Pavement design principles for new and rehabilitated pavements. Material characterization, flexible and rigid pavement design, laboratory and field data collection and analysis, pavement-management practices. Deflection back calculation and pavement-design software.
Pavement management and pavement management systems, pavement preservation concepts and treatments, and evaluation and design of pavement rehabilitation and reconstruction. Prerequisite: 16:180:535.
Mechanical behavior of pavement materials, including laboratory characterization methods, constitutive models, and field testing and assessments. Modeling approaches used to predict pavement responses and performance under traffic and environmental loading.
Identification of sustainable geotechnical and environmental properties of the solid waste; geotechnical and environmental design techniques, and their application in constructing a sustainable disposal site to enhance the environment and benefit society. Reduction, reuse and recycling of waste; site selection methodologies; the principles of decomposition of the waste, long term settlement and stability of waste materials; mass balance computational procedures assessment of natural attenuation and gas migration and gas collection and recovery.
Elasticity and plasticity models; stress-strain relations for soils; failure criteria; elastic solutions for half-space and layered systems; one- and three-dimensional consolidation theory; computer applications.
Earth pressure theories; stability of natural slopes and open cuts; stability of built embankments, earthquake effects, rapid drawdown and seepage problems, slope-stabilization techniques; retaining walls; computer application in slope stability.
Subsurface investigations; site preparation and improvement; flexible retaining structures; caissons; drilled shafts; underground structures; pile foundations; foundations subjected to dynamic loads; marine structures; environmental effects of construction. Prerequisites: 16:180:571, 572.
Review of basic vibration theories as applied to soil dynamics; elastic wave propagation in soils; elements of seismic soil explorations; dynamic soil properties; laboratory evaluation of dynamic soil properties; liquefaction; machine foundations; fundamentals of soil-structure interaction; earthquake engineering; computer applications.
Relationship between physical properties and selected chemical and mineralogical characteristics emphasizing fine-grained and colloidal fractions; problems affecting site use, including weak, compressible soil; high shrink-swell potential and erodibility; stabilization techniques, including compaction, earth reinforcement, drainage and erosion control, admixture stabilization, precompression, grouting.
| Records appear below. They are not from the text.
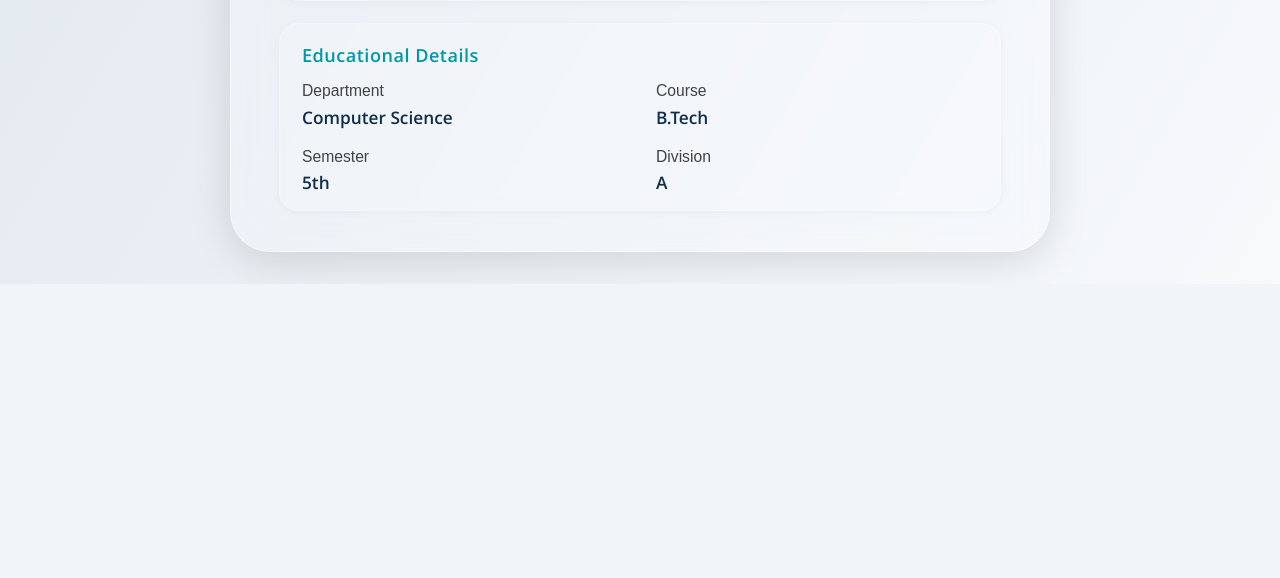
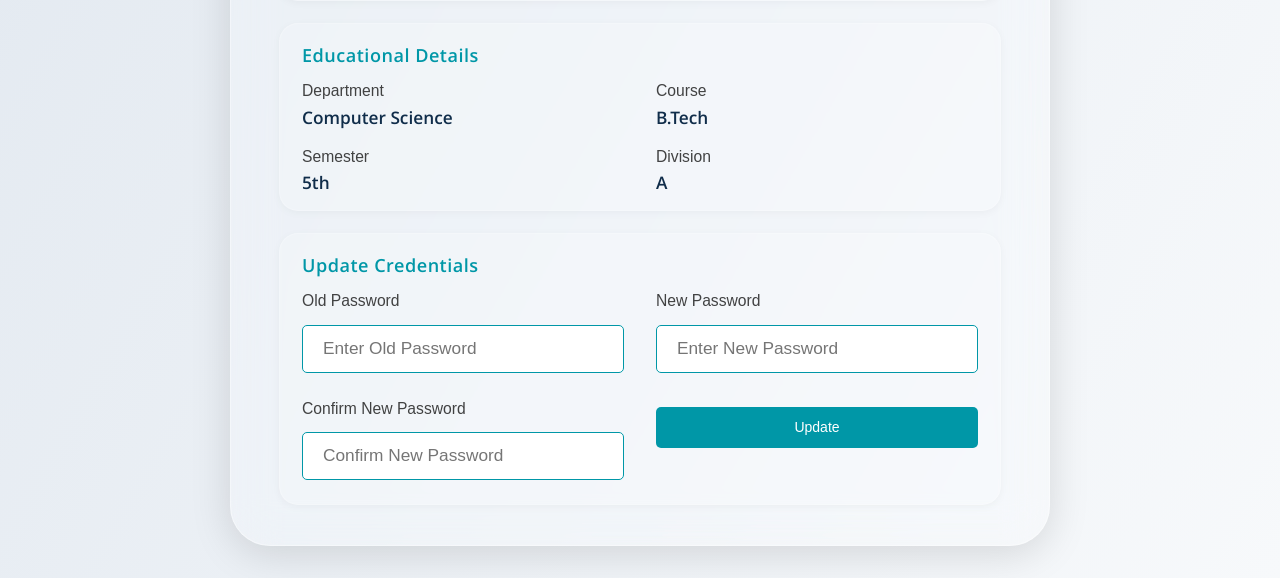
Before and after one commit to bhagirathbaraiya/PHP_PROJECT, a PHP site: page /cms/user/profile.php in a window 1280 px wide. Shown: the part 733-1311 px from the top of the page. Before the commit the page ends 1011 px from the top, so only its background shows below. Run offline with PHP 8.4, Linux system fonts and the light colour scheme; a user stored in the database is signed in; data comes from the database, SQL or seed files in the repository; some web fonts are replaced.

Commit message:
profile page changed with modern ui

```diff
--- a/user/profile.php
+++ b/user/profile.php
@@ -112,6 +112,30 @@ else{
             display: flex;
             flex-direction: column;
             min-width: 0;
+        }
+        .btn{
+            display: flex;
+            justify-content: center;
+            align-items: center;
+            margin-top: 10px;
+            width: 100%;
+            background-color: #0097A7;
+            color: #fff;
+            border: none;
+            padding: 10px 20px;
+            border-radius: 5px;
+            cursor: pointer;
+        }
+        .form-control-input{
+            display: flex;
+            justify-content: center;
+            align-items: center;
+            margin-top: 10px;
+            margin-bottom: 10px;
+            width: 100%;
+            padding: 10px 20px;
+            border-radius: 5px;
+            border: 1px solid #0097A7;
         }
         .profile-glass-label {
             font-size: 0.98rem;
@@ -251,6 +275,27 @@ else{
                         </div>
                     </div>
                 </div>
+                <div class="profile-glass-section">
+                    <div class="profile-glass-section-title">Update Credentials</div>
+                    <div class="profile-glass-fields">
+                        <div class="profile-glass-field">
+                            <span class="profile-glass-label">Old Password</span>
+                            <span class="profile-glass-value"><input type="text" class="form-control-input" placeholder="Enter Old Password"></span>
+                        </div>
+                        <div class="profile-glass-field">
+                            <span class="profile-glass-label">New Password</span>
+                            <span class="profile-glass-value"><input type="text" class="form-control-input" placeholder="Enter New Password"></span>
+                        </div>
+                        <div class="profile-glass-field">
+                            <span class="profile-glass-label">Confirm New Password</span>
+                            <span class="profile-glass-value"><input type="text" class="form-control-input" placeholder="Confirm New Password"></span>
+                        </div>
+                        <div class="profile-glass-field-button">
+                        <span class="profile-glass-label"></span>
+                            <span class="profile-glass-value"><button class="btn btn-primary">Update</button></span>
+                        </div>
+                    </div>
+                </div>
             </div>
         </div>
     </div>
```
Seismicity; size of earthquakes; estimation of ground motion parameters; seismic hazard analysis; site response analysis; design ground-motion building-code provisions; soil-structure interaction effects and formulation; simplified models; solutions in frequency and time domains.